Park Board announces latest projects bringing community art and environmental stewardship to city parks
The Vancouver Board of Parks and Recreation is pleased to announce the latest round of community-led projects funded through the Neighbourhood Matching Fund (NMF).
For almost 30 years, the NMF has provided funding and staff support for creative projects in the city’s parks and public spaces. The program awards up to $10,000 to match contributions including in-kind donations and volunteer labour to each successful group.
The projects announced today are intended to help enhance the creativity and community of Vancouver’s public spaces through community art, environmental stewardship and gardening.
2023 projects funded
These six projects have received funding support amounting to $58,000 to further their work and develop creative projects with Vancouver’s local communities:
- At Britannia Community Centre Association (Grandview-Woodland), Indigenous carver Simon James will share teachings and carving knowledge and support the community in designing and creating small and large scale carvings at the Britannia Carving Pavilion.
- Copley Community Orchard (Kensington-Cedar Cottage) will facilitate planting native plants, creating a reflective sitting area around the Every Child Matters Garden and supporting fruit-producing plants to offer the community free access to harvest seasonal fruit.
- Guided by Carnegie Community Centre Elder and Indigenous plant knowledge holder Marr Dorvault, students and teachers at Crosstown Elementary šxʷwəq̓ʷəθət (Downtown) will participate in the creation and care of an Indigenous plant garden for the school and neighbourhood in Andy Livingstone Park.
- The project ‘Weaving Art & Impact: Tying Plant Threads to Climate Resilience’, facilitated by Earthand Gleaners Society (Strathcona), brings seasonal fibre harvesting knowledge and hand skills together with citizen science opportunities to observe climate change impacts on the land and plants. The project will help revitalize previously inaccessible spaces at Trillium Park and in the Means of Production Garden at China Creek North Park and create community weavings, spindles and fibres.
- In the lead up to its 45th anniversary, taking place next year, Eastside Family Place (Grandview Woodland) will be creating indoor and outdoor murals, led by Indigenous artist Derek Edenshaw and inspired by the development of a community Children's Charter.
- Marpole Neighbourhood House (Marpole) invites Indigenous Elders and all gardeners (amateur or otherwise!) to share knowledge and learn about the land, while enhancing the Marpole Community Garden with an edible native plant area.

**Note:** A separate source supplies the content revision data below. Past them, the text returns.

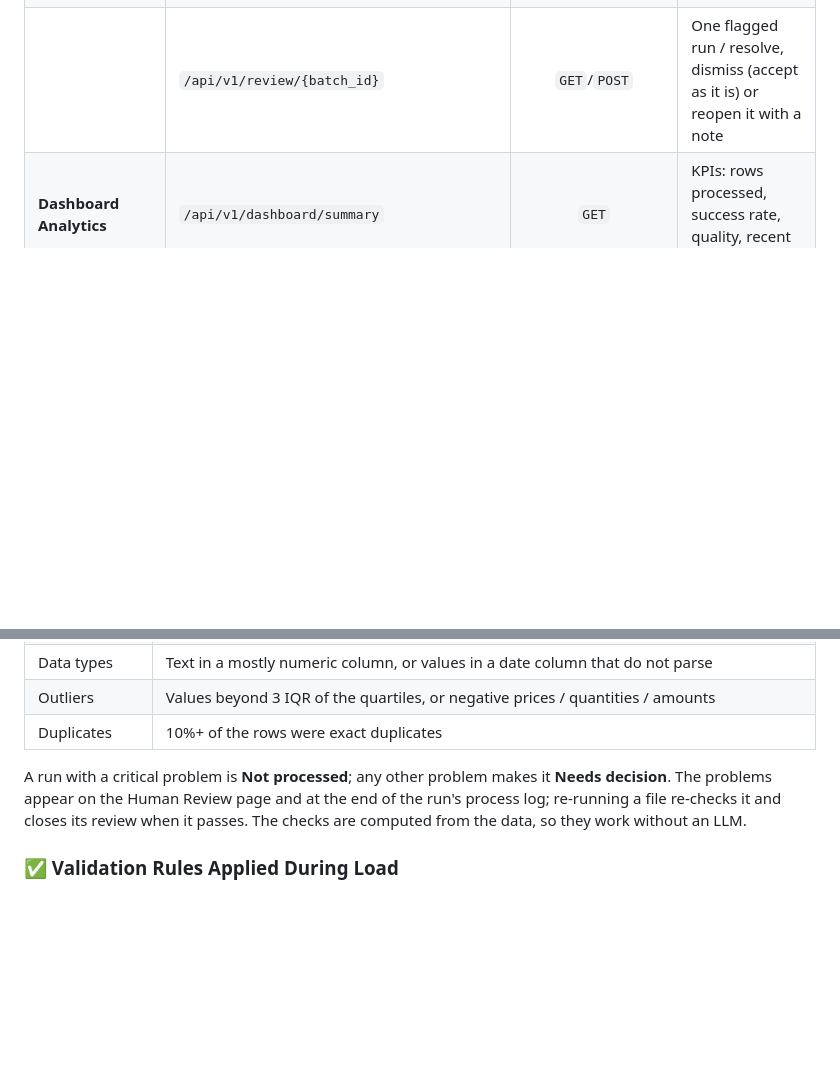
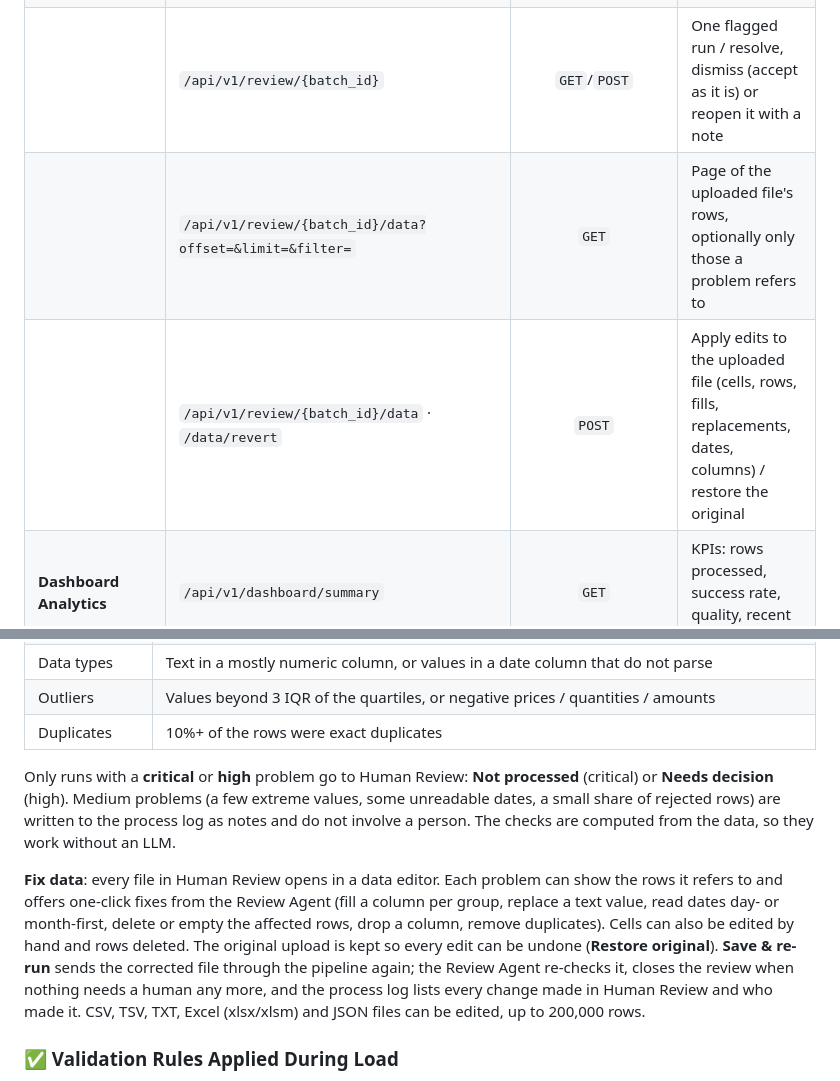
Before and after one commit to Vikaskaushal-01/ETL, a Markdown page: README.md, 2 parts joined by grey strips. Rendered like a GitHub page; blank space fills up the shorter version.

Commit message:
docs: document the review threshold and data editor
Co-Authored-By: Claude Opus 5.5 <noreply@anthropic.com>

```diff
--- a/README.md
+++ b/README.md
@@ -85,6 +85,8 @@ On a fresh database the administrator `admin@controlai.net` is created with the
 | | `/api/v1/schedules/{id}/run` | `POST` | Run a schedule now |
 | **Human Review** | `/api/v1/review?status=open\|resolved\|dismissed\|all` | `GET` | Runs the Review Agent flagged for a person, with every problem and counts per status, kind and severity |
 | | `/api/v1/review/{batch_id}` | `GET`/`POST` | One flagged run / resolve, dismiss (accept as it is) or reopen it with a note |
+| | `/api/v1/review/{batch_id}/data?offset=&limit=&filter=` | `GET` | Page of the uploaded file's rows, optionally only those a problem refers to |
+| | `/api/v1/review/{batch_id}/data` · `/data/revert` | `POST` | Apply edits to the uploaded file (cells, rows, fills, replacements, dates, columns) / restore the original |
 | **Dashboard Analytics**| `/api/v1/dashboard/summary` | `GET` | KPIs: rows processed, success rate, quality, recent runs |
 | | `/api/v1/dashboard/metrics` | `GET` | Run telemetry: totals, availability, latency |
 | | `/api/v1/dashboard/trends?days=14` | `GET` | Runs per day (succeeded / failed), average runtime and quality |
@@ -112,7 +114,9 @@ After every run (including crashed and interrupted ones) the **Review Agent** re
 | Outliers | Values beyond 3 IQR of the quartiles, or negative prices / quantities / amounts |
 | Duplicates | 10%+ of the rows were exact duplicates |
 
-A run with a critical problem is **Not processed**; any other problem makes it **Needs decision**. The problems appear on the Human Review page and at the end of the run's process log; re-running a file re-checks it and closes its review when it passes. The checks are computed from the data, so they work without an LLM.
+Only runs with a **critical** or **high** problem go to Human Review: **Not processed** (critical) or **Needs decision** (high). Medium problems (a few extreme values, some unreadable dates, a small share of rejected rows) are written to the process log as notes and do not involve a person. The checks are computed from the data, so they work without an LLM.
+
+**Fix data**: every file in Human Review opens in a data editor. Each problem can show the rows it refers to and offers one-click fixes from the Review Agent (fill a column per group, replace a text value, read dates day- or month-first, delete or empty the affected rows, drop a column, remove duplicates). Cells can also be edited by hand and rows deleted. The original upload is kept so every edit can be undone (**Restore original**). **Save & re-run** sends the corrected file through the pipeline again; the Review Agent re-checks it, closes the review when nothing needs a human any more, and the process log lists every change made in Human Review and who made it. CSV, TSV, TXT, Excel (xlsx/xlsm) and JSON files can be edited, up to 200,000 rows.
 
 ### ✅ Validation Rules Applied During Load
 - Rows missing a primary key, duplicating a primary key within the batch, missing `customer_name` (customers), or holding non-numeric quantities/prices or unparseable dates are **rejected individually** with a reason; the rest of the batch still loads. Rejections feed the Root Cause Analysis reports.
```
Also changed, not shown: CHANGELOG.md (+4 -0 lines).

Projects are free to participate in and open to all. For more information on projects funded through the NMF, and upcoming deadlines for applications, please visit vancouver.ca/nmf or email email@example.com.